Attorney-General Johannes Tomana yesterday said a recent judgment by the African Commission on Human and People's Rights to hear the case of a former commercial farmer seeking to reverse the land reform programme was insignificant. The ruling was made at a session of the ACHPR held in Cote d'Ivoire last month but was made public on Tuesday in favour of Ben Freeth and his co-plaintiff Luke Tembani.
Mr Tomana said he was yet to be notified of the case that he said had no bearing on land tenure in Zimbabwe.
"I have not heard of that ruling, but it would not surprise me because it (ACHPR) is a forum that anyone can go to and complain," he said.
"It would be up to the commission to approach all the parties involved in the matter and our course of action will be determined by what they will say.
"However, if they want to challenge the land reform programme, that case has been dealt with by Sadc and I do not see how any other tribunal will deal with the matter."
Mr Freeth and the late Mike Campbell approached the now defunct Sadc Tribunal seeking to reverse the land reform programme.

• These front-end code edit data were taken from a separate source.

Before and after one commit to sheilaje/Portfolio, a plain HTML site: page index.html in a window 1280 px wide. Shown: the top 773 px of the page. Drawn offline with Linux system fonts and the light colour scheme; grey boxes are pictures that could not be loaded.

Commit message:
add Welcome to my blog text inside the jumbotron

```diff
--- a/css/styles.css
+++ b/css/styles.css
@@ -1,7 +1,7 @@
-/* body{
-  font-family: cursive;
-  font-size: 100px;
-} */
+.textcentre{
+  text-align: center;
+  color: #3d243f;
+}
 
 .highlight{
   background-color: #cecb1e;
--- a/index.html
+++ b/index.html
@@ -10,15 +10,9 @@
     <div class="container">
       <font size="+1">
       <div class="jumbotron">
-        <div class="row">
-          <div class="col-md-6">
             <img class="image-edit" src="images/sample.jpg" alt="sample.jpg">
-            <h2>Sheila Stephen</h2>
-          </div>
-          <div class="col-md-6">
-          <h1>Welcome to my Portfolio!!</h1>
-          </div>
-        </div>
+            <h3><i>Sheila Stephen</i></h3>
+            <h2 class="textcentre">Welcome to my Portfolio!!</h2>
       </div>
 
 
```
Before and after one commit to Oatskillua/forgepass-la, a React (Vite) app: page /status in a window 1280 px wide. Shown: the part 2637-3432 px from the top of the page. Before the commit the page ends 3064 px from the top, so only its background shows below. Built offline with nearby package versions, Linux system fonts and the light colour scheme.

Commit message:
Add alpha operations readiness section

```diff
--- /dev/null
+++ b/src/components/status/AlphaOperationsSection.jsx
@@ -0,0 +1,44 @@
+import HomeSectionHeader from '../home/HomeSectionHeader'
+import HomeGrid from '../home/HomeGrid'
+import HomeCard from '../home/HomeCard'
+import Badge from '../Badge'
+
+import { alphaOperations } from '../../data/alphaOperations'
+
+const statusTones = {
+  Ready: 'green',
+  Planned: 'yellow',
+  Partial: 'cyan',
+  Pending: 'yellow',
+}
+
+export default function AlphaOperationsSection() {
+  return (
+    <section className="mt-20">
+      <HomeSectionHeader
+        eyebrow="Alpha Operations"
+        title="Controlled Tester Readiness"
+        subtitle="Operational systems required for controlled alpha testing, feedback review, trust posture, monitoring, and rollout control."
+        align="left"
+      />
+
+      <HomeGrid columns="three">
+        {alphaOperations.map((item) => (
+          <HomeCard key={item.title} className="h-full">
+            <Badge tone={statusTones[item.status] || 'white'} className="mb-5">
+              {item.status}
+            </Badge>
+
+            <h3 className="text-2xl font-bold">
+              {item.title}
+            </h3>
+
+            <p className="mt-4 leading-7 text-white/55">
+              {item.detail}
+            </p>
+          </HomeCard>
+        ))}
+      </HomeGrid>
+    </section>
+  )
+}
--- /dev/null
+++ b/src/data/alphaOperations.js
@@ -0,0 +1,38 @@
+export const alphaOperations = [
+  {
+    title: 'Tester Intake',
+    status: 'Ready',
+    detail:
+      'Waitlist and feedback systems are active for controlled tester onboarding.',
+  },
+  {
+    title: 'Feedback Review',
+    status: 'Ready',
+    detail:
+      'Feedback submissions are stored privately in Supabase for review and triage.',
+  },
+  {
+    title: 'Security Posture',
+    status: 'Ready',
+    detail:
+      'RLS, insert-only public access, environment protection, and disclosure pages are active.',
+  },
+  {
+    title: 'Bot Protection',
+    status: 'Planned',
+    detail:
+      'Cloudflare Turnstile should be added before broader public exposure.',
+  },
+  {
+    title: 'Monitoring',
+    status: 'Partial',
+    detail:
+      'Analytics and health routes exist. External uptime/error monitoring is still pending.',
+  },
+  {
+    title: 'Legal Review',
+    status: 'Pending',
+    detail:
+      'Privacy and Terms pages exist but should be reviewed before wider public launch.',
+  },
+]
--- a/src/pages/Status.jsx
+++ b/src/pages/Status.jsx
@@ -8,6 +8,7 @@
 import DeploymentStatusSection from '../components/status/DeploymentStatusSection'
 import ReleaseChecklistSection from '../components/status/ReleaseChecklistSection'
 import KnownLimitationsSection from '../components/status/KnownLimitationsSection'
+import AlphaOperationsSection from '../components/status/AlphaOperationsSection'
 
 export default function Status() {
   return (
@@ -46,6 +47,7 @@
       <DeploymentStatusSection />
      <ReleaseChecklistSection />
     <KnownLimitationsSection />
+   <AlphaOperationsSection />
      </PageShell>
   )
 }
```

They won their case before Zimbabwe appealed against the ruling arguing that the tribunal was improperly constituted.
The Government also argued that the tribunal could not override domestic courts of sovereign countries, leading to the suspension of its operations and eventual disbandment last year.
The Sadc heads of state and government have since tasked ministers of justice and attorneys-general in the region to reconstitute the tribunal and come up with new mandates.